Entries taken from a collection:

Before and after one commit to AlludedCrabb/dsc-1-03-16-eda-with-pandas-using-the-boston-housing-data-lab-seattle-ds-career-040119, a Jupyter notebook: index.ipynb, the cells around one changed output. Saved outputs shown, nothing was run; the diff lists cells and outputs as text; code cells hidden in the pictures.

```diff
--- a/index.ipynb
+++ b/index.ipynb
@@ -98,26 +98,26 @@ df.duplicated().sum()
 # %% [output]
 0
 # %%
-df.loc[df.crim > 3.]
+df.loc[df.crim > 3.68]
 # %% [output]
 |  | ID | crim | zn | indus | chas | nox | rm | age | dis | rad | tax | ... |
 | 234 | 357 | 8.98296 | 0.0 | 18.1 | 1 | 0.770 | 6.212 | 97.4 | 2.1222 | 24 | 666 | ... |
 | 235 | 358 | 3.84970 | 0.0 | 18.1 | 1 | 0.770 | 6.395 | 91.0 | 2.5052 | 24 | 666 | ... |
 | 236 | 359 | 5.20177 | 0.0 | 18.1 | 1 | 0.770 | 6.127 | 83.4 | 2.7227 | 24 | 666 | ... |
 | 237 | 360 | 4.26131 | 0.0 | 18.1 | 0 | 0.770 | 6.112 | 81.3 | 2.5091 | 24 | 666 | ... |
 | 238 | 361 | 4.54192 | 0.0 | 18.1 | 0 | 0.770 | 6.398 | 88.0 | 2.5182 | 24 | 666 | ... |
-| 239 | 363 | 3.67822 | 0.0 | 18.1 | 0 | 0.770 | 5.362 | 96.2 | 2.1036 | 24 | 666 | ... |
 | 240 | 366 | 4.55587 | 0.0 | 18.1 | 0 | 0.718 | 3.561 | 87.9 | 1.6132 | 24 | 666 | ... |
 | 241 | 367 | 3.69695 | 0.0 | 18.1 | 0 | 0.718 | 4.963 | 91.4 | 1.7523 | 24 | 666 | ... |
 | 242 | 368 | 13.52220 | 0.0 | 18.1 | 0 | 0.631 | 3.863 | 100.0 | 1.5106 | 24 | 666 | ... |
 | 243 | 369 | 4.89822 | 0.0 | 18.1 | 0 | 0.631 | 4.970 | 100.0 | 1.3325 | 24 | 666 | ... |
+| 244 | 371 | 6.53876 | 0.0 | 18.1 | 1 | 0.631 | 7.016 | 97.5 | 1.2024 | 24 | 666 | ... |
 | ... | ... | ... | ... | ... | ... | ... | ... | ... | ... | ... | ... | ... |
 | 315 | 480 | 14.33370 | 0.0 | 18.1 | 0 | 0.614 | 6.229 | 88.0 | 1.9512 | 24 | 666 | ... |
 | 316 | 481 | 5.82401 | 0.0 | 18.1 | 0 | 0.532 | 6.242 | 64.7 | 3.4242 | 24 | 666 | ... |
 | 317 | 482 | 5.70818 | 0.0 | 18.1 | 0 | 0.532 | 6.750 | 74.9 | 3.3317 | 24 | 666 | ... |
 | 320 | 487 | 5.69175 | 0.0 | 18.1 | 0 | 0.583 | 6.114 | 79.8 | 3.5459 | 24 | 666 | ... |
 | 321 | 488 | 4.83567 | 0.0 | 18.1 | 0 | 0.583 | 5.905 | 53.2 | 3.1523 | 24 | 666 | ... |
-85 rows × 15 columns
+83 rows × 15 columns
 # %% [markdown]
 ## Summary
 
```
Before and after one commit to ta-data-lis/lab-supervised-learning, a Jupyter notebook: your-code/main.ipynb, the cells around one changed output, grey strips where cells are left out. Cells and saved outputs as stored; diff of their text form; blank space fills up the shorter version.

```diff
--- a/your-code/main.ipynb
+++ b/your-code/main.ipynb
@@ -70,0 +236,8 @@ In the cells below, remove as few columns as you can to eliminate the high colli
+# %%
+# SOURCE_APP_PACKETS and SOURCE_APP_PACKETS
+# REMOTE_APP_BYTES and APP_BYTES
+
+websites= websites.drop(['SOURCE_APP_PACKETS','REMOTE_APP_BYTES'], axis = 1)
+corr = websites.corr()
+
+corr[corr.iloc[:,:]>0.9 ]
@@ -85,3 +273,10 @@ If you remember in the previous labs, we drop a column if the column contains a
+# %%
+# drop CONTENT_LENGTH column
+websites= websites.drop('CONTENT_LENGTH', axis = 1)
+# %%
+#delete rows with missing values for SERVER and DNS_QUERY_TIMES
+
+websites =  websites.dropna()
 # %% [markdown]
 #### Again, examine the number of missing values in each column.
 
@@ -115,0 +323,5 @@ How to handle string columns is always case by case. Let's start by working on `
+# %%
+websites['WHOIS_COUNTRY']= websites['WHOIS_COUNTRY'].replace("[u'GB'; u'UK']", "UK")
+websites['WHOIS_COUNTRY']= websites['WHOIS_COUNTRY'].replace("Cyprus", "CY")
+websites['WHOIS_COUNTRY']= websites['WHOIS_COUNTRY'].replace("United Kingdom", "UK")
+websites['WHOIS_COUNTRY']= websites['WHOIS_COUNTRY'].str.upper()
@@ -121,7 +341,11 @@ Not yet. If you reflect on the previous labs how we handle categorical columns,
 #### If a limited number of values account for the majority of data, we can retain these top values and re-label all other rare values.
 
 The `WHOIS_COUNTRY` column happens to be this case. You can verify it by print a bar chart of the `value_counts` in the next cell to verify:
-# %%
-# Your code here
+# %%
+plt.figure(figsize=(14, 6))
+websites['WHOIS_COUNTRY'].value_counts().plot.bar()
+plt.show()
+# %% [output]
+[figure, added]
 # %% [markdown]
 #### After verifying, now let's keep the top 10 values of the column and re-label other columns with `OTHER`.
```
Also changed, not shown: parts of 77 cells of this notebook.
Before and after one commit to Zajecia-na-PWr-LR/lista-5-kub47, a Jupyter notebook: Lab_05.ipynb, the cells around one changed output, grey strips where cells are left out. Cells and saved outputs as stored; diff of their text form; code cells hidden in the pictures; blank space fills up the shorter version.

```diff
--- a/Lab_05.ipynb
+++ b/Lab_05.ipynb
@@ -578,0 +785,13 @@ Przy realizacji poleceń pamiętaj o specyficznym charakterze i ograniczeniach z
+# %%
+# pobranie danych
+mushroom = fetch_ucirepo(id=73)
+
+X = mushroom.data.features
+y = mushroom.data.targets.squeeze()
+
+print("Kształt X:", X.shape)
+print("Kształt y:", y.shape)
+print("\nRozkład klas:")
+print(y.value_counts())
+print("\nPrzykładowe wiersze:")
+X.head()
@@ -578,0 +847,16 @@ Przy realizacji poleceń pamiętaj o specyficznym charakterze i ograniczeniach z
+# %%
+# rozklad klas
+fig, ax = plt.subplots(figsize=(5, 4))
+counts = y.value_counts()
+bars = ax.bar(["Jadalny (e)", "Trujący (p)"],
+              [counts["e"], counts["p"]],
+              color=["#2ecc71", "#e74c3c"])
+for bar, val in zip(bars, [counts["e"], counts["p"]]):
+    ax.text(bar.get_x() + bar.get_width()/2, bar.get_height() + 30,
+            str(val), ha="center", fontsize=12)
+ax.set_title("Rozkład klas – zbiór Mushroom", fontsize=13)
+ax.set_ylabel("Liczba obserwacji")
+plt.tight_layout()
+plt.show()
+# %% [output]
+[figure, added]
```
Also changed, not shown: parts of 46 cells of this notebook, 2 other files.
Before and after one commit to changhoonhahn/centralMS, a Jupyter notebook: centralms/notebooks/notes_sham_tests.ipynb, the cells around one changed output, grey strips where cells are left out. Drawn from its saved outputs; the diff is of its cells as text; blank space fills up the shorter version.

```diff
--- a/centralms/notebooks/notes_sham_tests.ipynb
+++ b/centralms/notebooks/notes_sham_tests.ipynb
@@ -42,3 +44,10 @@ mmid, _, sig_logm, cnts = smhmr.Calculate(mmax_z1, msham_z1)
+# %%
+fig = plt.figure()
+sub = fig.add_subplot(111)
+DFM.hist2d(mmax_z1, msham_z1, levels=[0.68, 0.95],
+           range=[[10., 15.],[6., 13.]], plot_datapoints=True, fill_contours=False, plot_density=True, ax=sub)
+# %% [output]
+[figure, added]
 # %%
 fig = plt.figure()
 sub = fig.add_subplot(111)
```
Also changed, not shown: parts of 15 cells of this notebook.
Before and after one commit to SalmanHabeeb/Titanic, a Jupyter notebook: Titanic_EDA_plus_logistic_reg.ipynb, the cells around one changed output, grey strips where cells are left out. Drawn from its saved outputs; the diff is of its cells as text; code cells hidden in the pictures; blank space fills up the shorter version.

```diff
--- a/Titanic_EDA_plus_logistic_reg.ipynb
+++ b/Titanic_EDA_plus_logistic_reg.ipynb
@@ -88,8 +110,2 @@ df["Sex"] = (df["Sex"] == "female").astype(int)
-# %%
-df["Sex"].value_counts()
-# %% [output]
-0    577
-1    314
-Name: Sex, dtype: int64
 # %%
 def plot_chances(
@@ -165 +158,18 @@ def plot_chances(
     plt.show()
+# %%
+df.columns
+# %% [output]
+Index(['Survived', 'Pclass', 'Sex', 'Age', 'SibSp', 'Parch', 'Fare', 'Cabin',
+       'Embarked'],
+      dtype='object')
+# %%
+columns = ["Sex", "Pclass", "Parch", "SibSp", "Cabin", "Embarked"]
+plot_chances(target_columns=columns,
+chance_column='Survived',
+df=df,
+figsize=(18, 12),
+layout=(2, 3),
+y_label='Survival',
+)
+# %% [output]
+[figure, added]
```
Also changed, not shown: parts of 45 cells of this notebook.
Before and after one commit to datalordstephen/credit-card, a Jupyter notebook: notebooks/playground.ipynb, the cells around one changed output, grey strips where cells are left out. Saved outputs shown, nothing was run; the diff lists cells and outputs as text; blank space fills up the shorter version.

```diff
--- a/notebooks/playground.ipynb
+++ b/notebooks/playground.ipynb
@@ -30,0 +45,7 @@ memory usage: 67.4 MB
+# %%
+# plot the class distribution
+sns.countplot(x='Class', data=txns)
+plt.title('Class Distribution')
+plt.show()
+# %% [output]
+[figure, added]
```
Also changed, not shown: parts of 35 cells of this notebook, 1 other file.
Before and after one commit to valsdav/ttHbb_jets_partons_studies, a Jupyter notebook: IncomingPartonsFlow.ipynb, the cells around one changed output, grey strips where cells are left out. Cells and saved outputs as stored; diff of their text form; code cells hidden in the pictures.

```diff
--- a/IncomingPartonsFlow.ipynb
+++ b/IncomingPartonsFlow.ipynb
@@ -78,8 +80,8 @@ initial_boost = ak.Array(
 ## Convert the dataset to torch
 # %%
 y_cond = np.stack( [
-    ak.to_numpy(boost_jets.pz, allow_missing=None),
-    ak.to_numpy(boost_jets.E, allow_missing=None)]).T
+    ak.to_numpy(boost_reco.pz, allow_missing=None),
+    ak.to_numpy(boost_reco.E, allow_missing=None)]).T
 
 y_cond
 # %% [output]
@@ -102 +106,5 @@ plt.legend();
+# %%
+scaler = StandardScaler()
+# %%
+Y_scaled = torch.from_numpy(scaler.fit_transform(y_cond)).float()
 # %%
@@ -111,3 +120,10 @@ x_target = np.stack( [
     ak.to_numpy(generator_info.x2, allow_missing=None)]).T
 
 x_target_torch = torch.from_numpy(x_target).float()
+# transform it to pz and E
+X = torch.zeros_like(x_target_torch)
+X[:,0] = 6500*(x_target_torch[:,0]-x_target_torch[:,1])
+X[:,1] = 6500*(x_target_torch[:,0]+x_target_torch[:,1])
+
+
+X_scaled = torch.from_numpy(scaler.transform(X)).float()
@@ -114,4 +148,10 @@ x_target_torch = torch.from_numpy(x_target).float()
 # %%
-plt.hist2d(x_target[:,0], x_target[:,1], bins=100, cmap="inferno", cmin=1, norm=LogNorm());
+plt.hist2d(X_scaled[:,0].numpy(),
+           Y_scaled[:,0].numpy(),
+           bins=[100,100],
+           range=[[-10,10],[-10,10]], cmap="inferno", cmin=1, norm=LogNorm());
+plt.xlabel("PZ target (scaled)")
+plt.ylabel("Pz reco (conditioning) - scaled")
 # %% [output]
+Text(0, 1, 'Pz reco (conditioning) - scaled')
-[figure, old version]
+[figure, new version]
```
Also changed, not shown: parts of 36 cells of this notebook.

§ **Assignment**
Write down only the number of lines above where the word "this" occurs.

§ **Solved problem**
7